Since the Bologna Declaration was adopted by 29 ministers of education in June 1999, the focus has been on efforts to harmonize higher education within the European Union. As someone who has worked in higher education for a number of years, Norbert Sabic (PhD '16) is very familiar with these efforts. He is also well aware of the concern among many policy makers about the lack of institutional diversity within Europe.
Sabic says that this concern is surprising for a couple of reasons – both because of the "dominant trend" toward convergence within the European Union, and also because the European higher education landscape is actually quite diverse. He points out that there are, according to the European Commission, around 4,000 higher education institutions in the EU – "each with distinct characteristics and historical traditions." These include large comprehensive universities, technical universities, smaller polytechnics, and other specialized institutions.
The reason some people oppose institutional homogeneity is that they believe it will make it more difficult for higher education institutions to become engines of development. "I thought this was curious and wanted to understand why some policy makers and important European institutions were encouraging diversification of higher education even after the adoption of the Bologna Declaration," says Sabic.
As part of his doctoral research, Sabic analyzed many of the policy documents that have been produced during the last 15 years to stimulate discussions about the diversification of higher education. "One of the themes that came up repeatedly," he says, "is the assumption that given the necessary freedom, right information, required managerial skills, and appropriate incentives, higher education institutions are likely to differentiate on a vertical scale to satisfy societal and political demands for global competitiveness."
Sabic focused on Romania because it is one of the very few countries "that has attempted to directly and fully implement what they perceive to be EU policy, by classifying institutions according to their main activities, ranking their programs according to their performance, and subjecting different categories to different policies and regulations." Romania is, according to Sabic "a unique case, which highlights the power of transnational ideas to influence national policy decisions."

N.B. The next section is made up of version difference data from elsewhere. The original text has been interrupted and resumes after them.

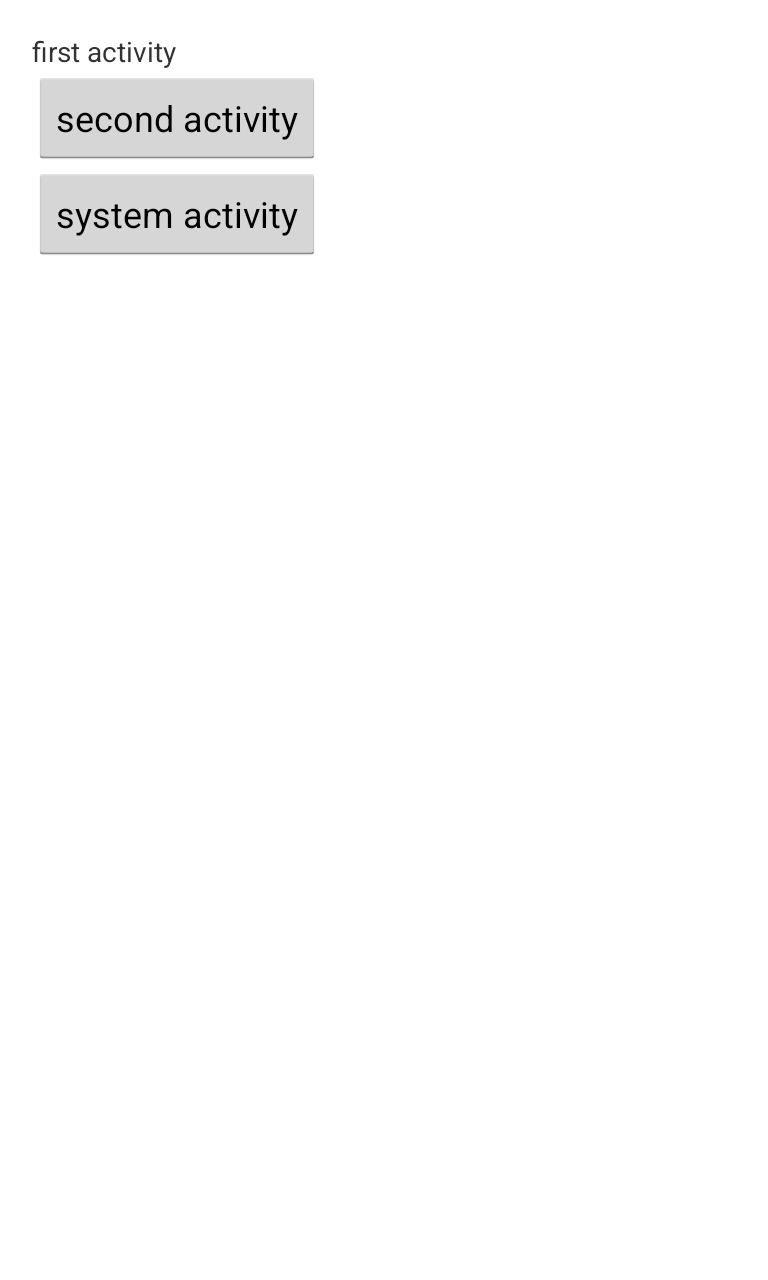
Repository: DongHuaLu/android
Layout: 23TwoActivity/res/layout/activity_main.xml
The author's editor kept a copy of each file at every save. The layout is drawn from the files as they stood at one save, then again after the next save.
It is drawn on a 768 x 1280 px phone screen (xhdpi) without system bars, with theme AppTheme; the app's code is not run.

Above is the layout before, as saved 2013-08-28 07:52:23.

After the next save:
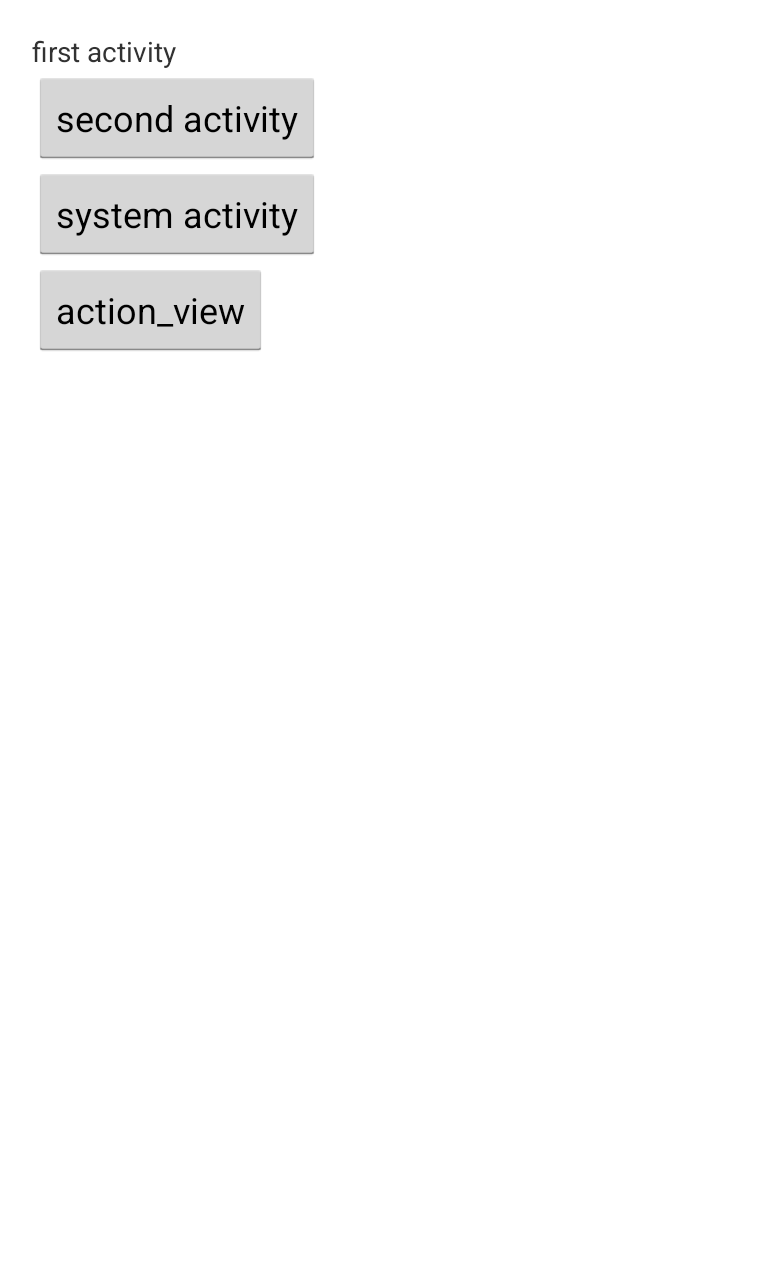
Saved 24 min 20 s later.
--- a/23TwoActivity/res/layout/activity_main.xml
+++ b/23TwoActivity/res/layout/activity_main.xml
@@ -27,4 +27,10 @@
         android:layout_height="wrap_content"
         android:text="system activity" />
 
+    <Button
+        android:id="@+id/button2"
+        android:layout_width="wrap_content"
+        android:layout_height="wrap_content"
+        android:text="action_view" />
+
 </LinearLayout>
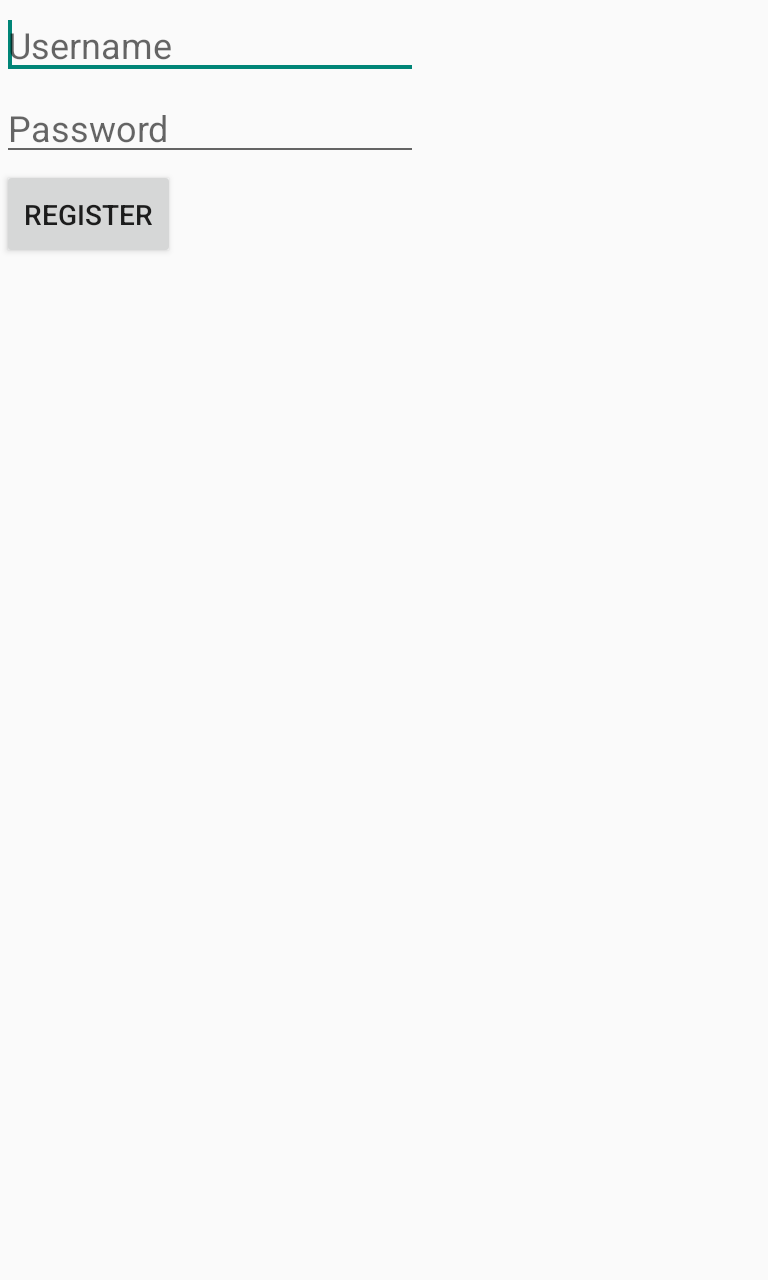
Repository: andrei-pl/PhotoWorld
Layout: Login/res/layout/register_layout.xml
The author's editor kept a copy of each file at every save. The layout is drawn from the files as they stood at one save, then again after the next save.
It is drawn on a 768 x 1280 px phone screen (xhdpi) without system bars, with theme AppTheme; the app's code is not run.

Above is the layout before, as saved 2014-10-11 00:28:48.

### Login/res/layout/register_layout.xml
<?xml version="1.0" encoding="utf-8"?>
<RelativeLayout xmlns:android="http://schemas.android.com/apk/res/android"
    android:layout_width="match_parent"
    android:layout_height="match_parent" >

    <EditText
        android:id="@+id/editText1"
        android:layout_width="wrap_content"
        android:layout_height="wrap_content"
        android:layout_alignParentLeft="true"
        android:layout_alignParentTop="true"
        android:ems="10"
        android:hint="Username" >

        <requestFocus />
    </EditText>

    <EditText
        android:id="@+id/editText2"
        android:layout_width="wrap_content"
        android:layout_height="wrap_content"
        android:layout_alignParentLeft="true"
        android:layout_below="@+id/editText1"
        android:ems="10"
        android:hint="Password"
        android:inputType="textPassword" />

    <Button
        android:id="@+id/btnRegister"
        android:layout_width="wrap_content"
        android:layout_height="wrap_content"
        android:layout_alignParentLeft="true"
        android:layout_below="@+id/editText2"
        android:text="Register" />

</RelativeLayout>

Loaded but not shown: Login/res/values/styles.xml (common file); Login/res/values-v11/styles.xml (common file); Login/res/values-v14/styles.xml (common file)

After the next save:
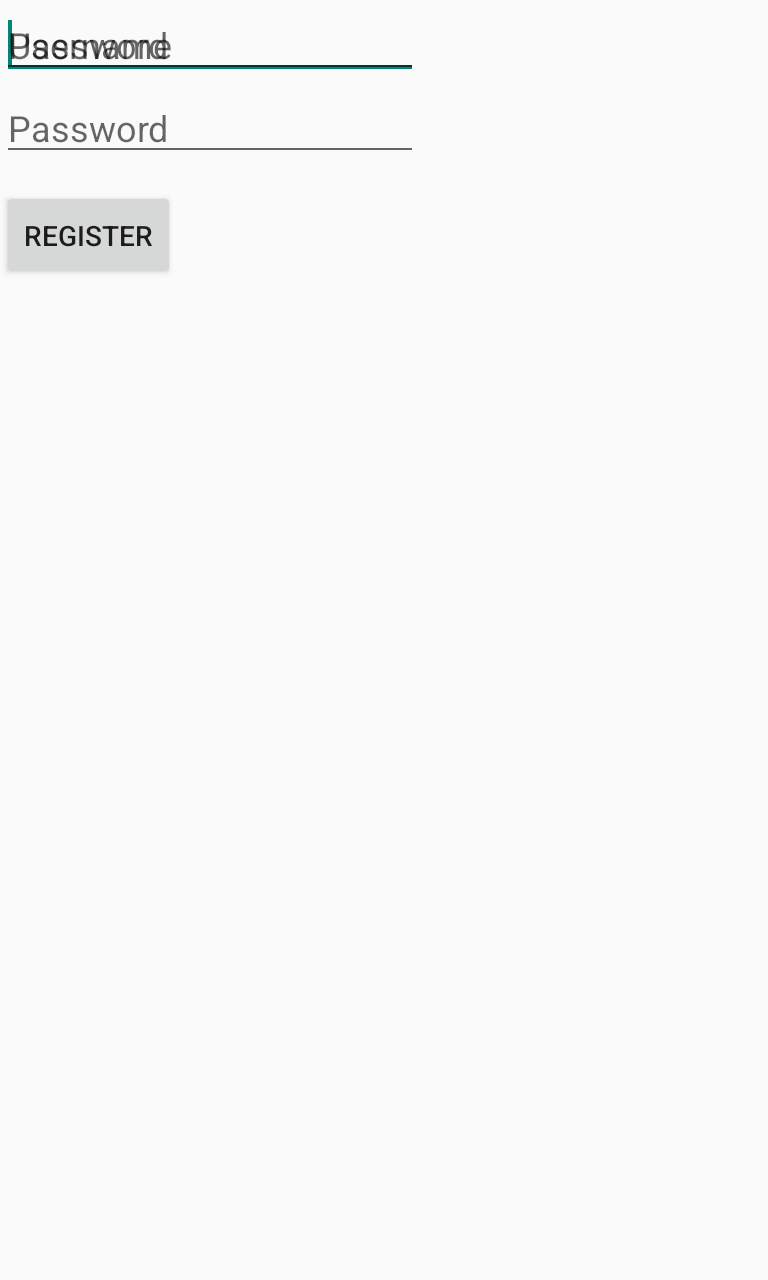
Saved 91 s later.
--- a/Login/res/layout/register_layout.xml
+++ b/Login/res/layout/register_layout.xml
@@ -25,12 +25,23 @@
         android:hint="Password"
         android:inputType="textPassword" />
 
+    <EditText
+        android:id="@+id/editText2"
+        android:layout_width="wrap_content"
+        android:layout_height="wrap_content"
+        android:layout_alignParentLeft="true"
+        android:layout_below="@+id/editText2"
+        android:ems="10"
+        android:hint="Password"
+        android:inputType="textPassword" />
+
     <Button
         android:id="@+id/btnRegister"
         android:layout_width="wrap_content"
         android:layout_height="wrap_content"
         android:layout_alignParentLeft="true"
         android:layout_below="@+id/editText2"
+        android:layout_marginTop="52dp"
         android:text="Register" />
 
 </RelativeLayout>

After studying what happened in Romania in some detail, Sabic concluded, "there is more to diversification policies than first meets the eye." He explains that universities that opposed attempts to implement EU policy "were not contesting the right of the government to define what quality is in higher education or how it should be evaluated." They were worried though that those institutions that were determined to be performing less well might receive less funding going forward. "The Romanian experience teaches us," says Sabic, "that diversification policies in reality act as vessels for legitimizing other changes, such as in the public financing of higher education, usually favoring those institutions that are considered to be more competitive."